How long does postpartum depression last?

There is no one simple answer to this question. The length of postpartum depression depends on the severity of symptoms and the speed with which you receive treatment once you recognize the symptoms. For some women, postpartum depression only lasts for a few weeks, for others it is a few months, and sometimes it can last up to a year.

What are postpartum depression symptoms?

Common symptoms are as follows:

  • Depressed mood
  • Tearfulness
  • Inability to enjoy pleasurable activities
  • Trouble sleeping
  • Fatigue
  • Appetite problems
  • Suicidal thoughts
  • Feelings of inadequacy as a parent
  • Feelings of rejection
  • Impaired concentration

How can I prevent or reduce the symptoms of postpartum depression?

  • Set realistic expectations for yourself and your recovery
  • Try to avoid isolation
  • Surround yourself with supportive friends and family
  • Make time for yourself
  • Talk to other surrogates about their experiences; they very well might be going through the same thing.

If your depression lasts for longer than two weeks, you should talk with your OB or midwife for recommendations.

Most importantly for surrogates, the presence of postpartum depression does not mean that the match with intended parents was flawed or that handing the baby over was in any way a “mistake.” It is a medical side effect that can occur in any birth situation, and with the right care and support you can recover and get back to your life.

Resources:

 

Summary

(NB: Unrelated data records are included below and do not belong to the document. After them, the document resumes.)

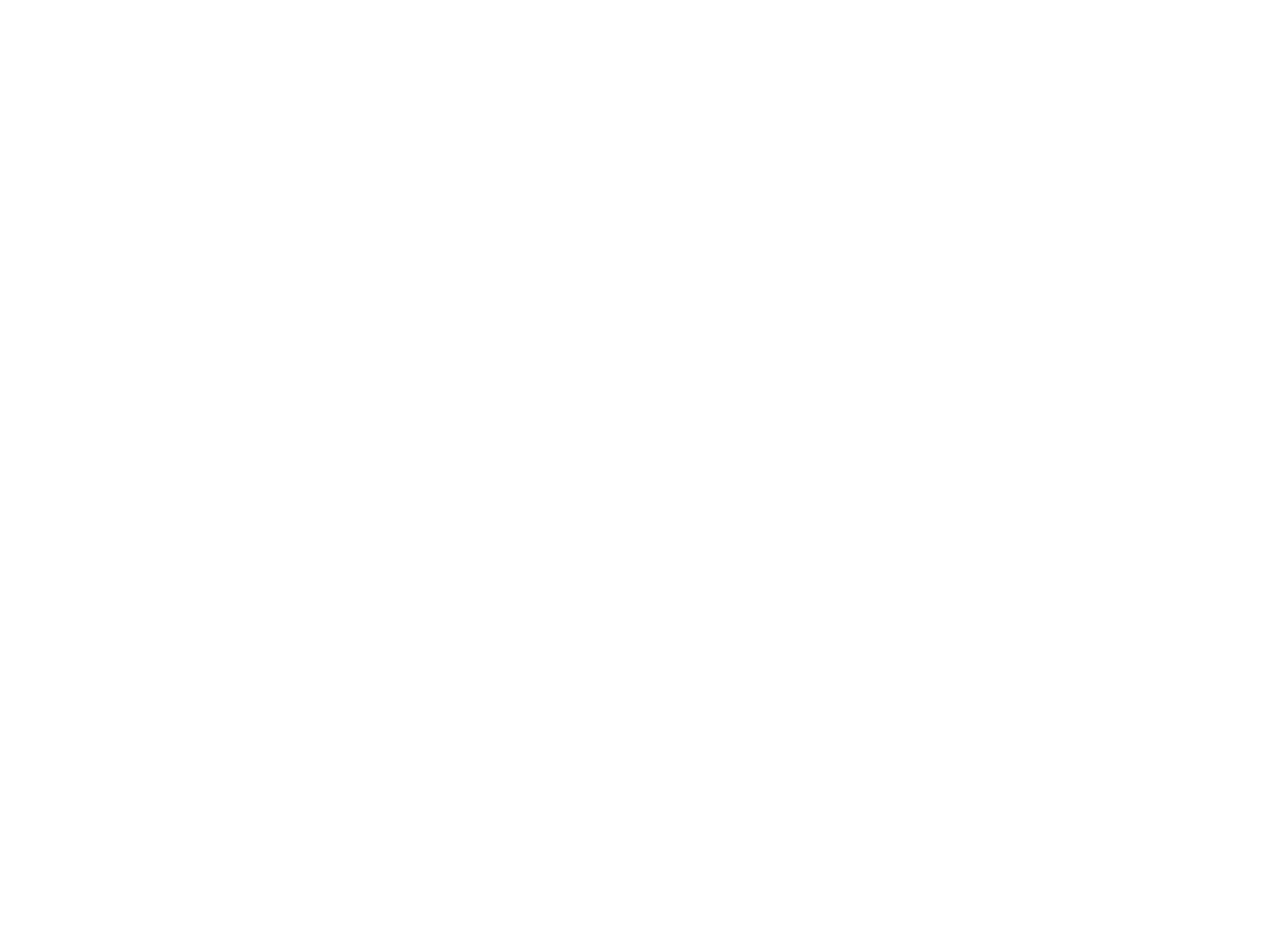
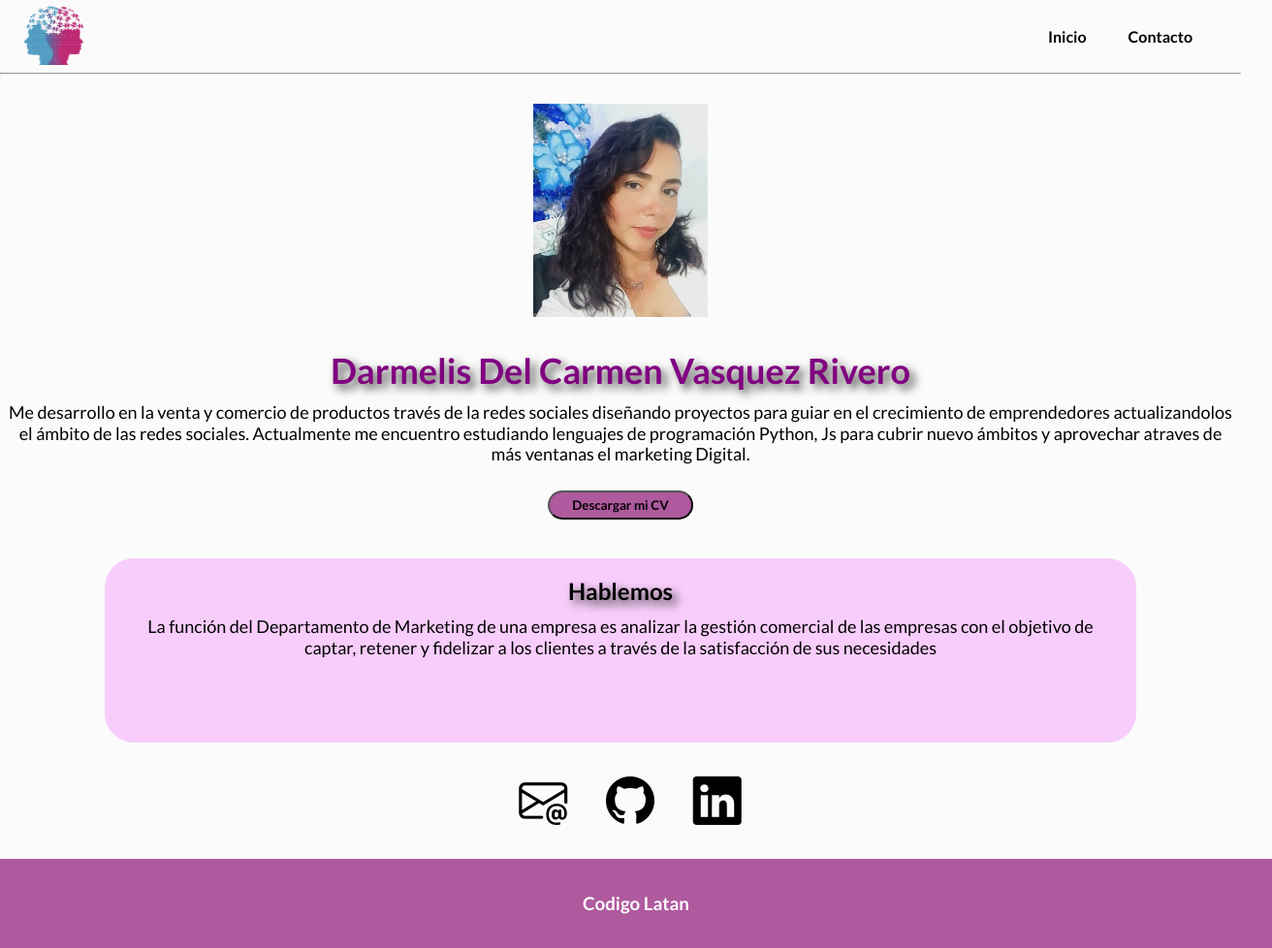
Before and after one commit to DarmelisVasquez/CodigoPalanteProyecto1, a plain HTML site: page index.html in a window 1280 px wide. Shown: the whole page at 97% size, 1312 px wide, since content can reach past the window. Before the commit the page ends 800 px from the top, so only its background shows below. Drawn offline with nearby package versions, Linux system fonts and the light colour scheme.

Commit message:
add: Styles

```diff
--- a/css/styles.css
+++ b/css/styles.css
@@ -0,0 +1,137 @@
+@import url("https://fonts.googleapis.com/css2?family=Lato:wght@700&display=swap");
+@import url("https://fonts.googleapis.com/css2?family=Lato&display=swap");
+* {
+  background-color: #fbfbfb;
+  margin: 0;
+  padding: 0;
+  font-family: "Lato", sans-serif;
+}
+
+header {
+  display: flex;
+  justify-content: space-between;
+  height: 35px;
+  align-items: center;
+  padding: 15px;
+  margin: 5px;
+}
+a {
+  text-decoration: none;
+  color: black;
+  align-items: center;
+  padding: 10px;
+}
+nav a {
+  font-weight: 700;
+  padding-right: 30px;
+  font-family: "Lato", sans-serif;
+}
+nav a:hover {
+  color: #800080;
+}
+
+.img-logo {
+  height: 61px;
+  width: 61px;
+  padding: 5px;
+  margin: 0;
+}
+h1 {
+  color: #800080;
+  font-size: 36px;
+  text-align: center;
+  font-family: "Lato", sans-serif;
+  text-shadow: 5px 5px 10px rgb(61, 58, 58);
+  font-weight: 700;
+}
+img {
+  width: 180px;
+  height: 220px;
+  margin: 30px;
+}
+.contenedor {
+  text-align: center;
+}
+p {
+  text-align: center;
+  font-family: "Lato", sans-serif;
+  font-size: 18px;
+  font-style: normal;
+  font-weight: 400;
+  line-height: 1.2;
+  margin: 0.7rem 0.5rem;
+}
+.contenedor2 {
+  display: flex;
+  height: 8vh;
+  gap: 10px;
+  justify-content: center;
+  align-items: center;
+}
+.externo {
+  text-align: center;
+  margin-bottom: 40px;
+}
+.boton {
+  background-color: #af599e;
+  font-family: "Lato", sans-serif;
+  font-weight: 700;
+  height: 30px;
+  width: 150px;
+  margin-top: 15px;
+  border-radius: 25px;
+}
+
+.contenedor3 {
+  width: 80%;
+  height: 150px;
+  padding: 20px;
+  text-align: center;
+  line-height: 1.2;
+  background: #f8cdfb;
+  border-radius: 30px;
+  position: relative;
+  left: 50%;
+  transform: translateX(-50%);
+}
+h2 {
+  background-color: #f8cdfb;
+  text-shadow: 5px 5px 10px rgb(61, 58, 58);
+  text-align: center;
+}
+
+.parrafo2 {
+  background-color: #f8cdfb;
+  text-align: center;
+}
+.iconos {
+  display: flex;
+  height: 15vh;
+  align-items: center;
+  justify-content: center;
+  font-size: 50px;
+}
+.iconos ul li {
+  display: inline-block;
+  margin: 0 15px;
+  width: 50px;
+  height: 50px;
+  text-align: center;
+}
+.footer {
+  display: flex;
+  flex-direction: column;
+  justify-content: center;
+  align-items: center;
+  width: 100vw;
+  height: 60px;
+  padding: 1em;
+  background: #af599e;
+}
+
+h3 {
+  color: #fbfbfb;
+  background-color: #af599e;
+  text-align: center;
+  justify-content: center;
+}
--- a/index.html
+++ b/index.html
@@ -4,8 +4,69 @@
     <meta charset="UTF-8" />
     <meta http-equiv="X-UA-Compatible" content="IE=edge" />
     <meta name="viewport" content="width=device-width, initial-scale=1.0" />
-    <title>Document</title>
+    <title>Darmelis Vasquez</title>
     <link rel="stylesheet" href="./css/styles.css" />
-  </head>
-  <body></body>
+    <link rel="stylesheet" href="https://cdn.jsdelivr.net/npm/bootstrap-icons@1.10.5/font/bootstrap-icons.css">
+   </head>
+
+   <body>
+    <header>
+      <div class="logo">
+        <img class="img-logo"src="logo1.png"alt=""/>
+      </div>
+      <nav>
+        <a href="#Inicio">Inicio</a>
+        <a href="#Contacto">Contacto</a>
+      </nav>
+    </header>
+    <hr>
+    <main>
+    <section>
+      <div class="contenedor">
+        <img src="Foto de perfil.jpg" alt="Foto probicional" />
+      </div>
+
+        <div>
+          <h1 class="title-h1">Darmelis Del Carmen Vasquez Rivero</h1>
+        </div>
+          <p class="Contenedor2">
+            Me desarrollo en la venta y comercio de productos través de la redes
+            sociales diseñando proyectos para guiar en el crecimiento de
+            emprendedores actualizandolos el ámbito de las redes sociales.
+            Actualmente me encuentro estudiando lenguajes de programación
+            Python, Js para cubrir nuevo ámbitos y aprovechar atraves de más
+            ventanas el marketing Digital.
+          </p>
+
+        <div class="externo">
+          <button class="boton">Descargar mi CV</button>
+        </div>
+      </div>
+    </section>
+          <section>
+            <div class="contenedor3">
+              <h2>Hablemos</h2>
+              <p class="parrafo2">La función del Departamento de Marketing de una empresa es
+                analizar la gestión comercial de las empresas con el objetivo de captar, retener y fidelizar
+                 a los clientes a través de la satisfacción de sus necesidades</p>
+                </div>
+          </section>
+           <div class="iconos">
+            <ul>
+              <li><a href= "https://accounts.google.com/signup/v2/webcreateaccount?flowName=GlifWebSignIn&flowEntry=SignUp">
+                <i class="bi bi-envelope-at gmail"></i></a></li>
+                <li><a href="https://github.com/">
+                <i class="bi bi-github"></i></a></li>
+                <li><a href="https://ar.linkedin.com/?original_referer=https%3A%2F%2Fwww.google.com%2F">
+                <i class="bi bi-linkedin"></i></a></li>
+              </ul>
+              </div>
+         </main>
+         <footer class="footer">
+          <div class="contenedor-footer">
+          <h3>Codigo Latan</h3>
+        </div>
+
+         </footer>
+  </body>
 </html>
```
Also changed, not shown: Foto de perfil.jpg (added), logo1.png (added).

Surrogacy is a unique, joyous calling for those who choose to undertake it. The journey comes with its own unique set of challenges that make the sacrifice all the more admirable. Bionix Health at Home hope these tips will provide relief when you need them and allow you to focus on your “why.” Whatever momentary discomforts come your way, nothing can outweigh the joy and delight that you will give your intended parents by letting warm, tiny kisses and childhood laughter fill their home.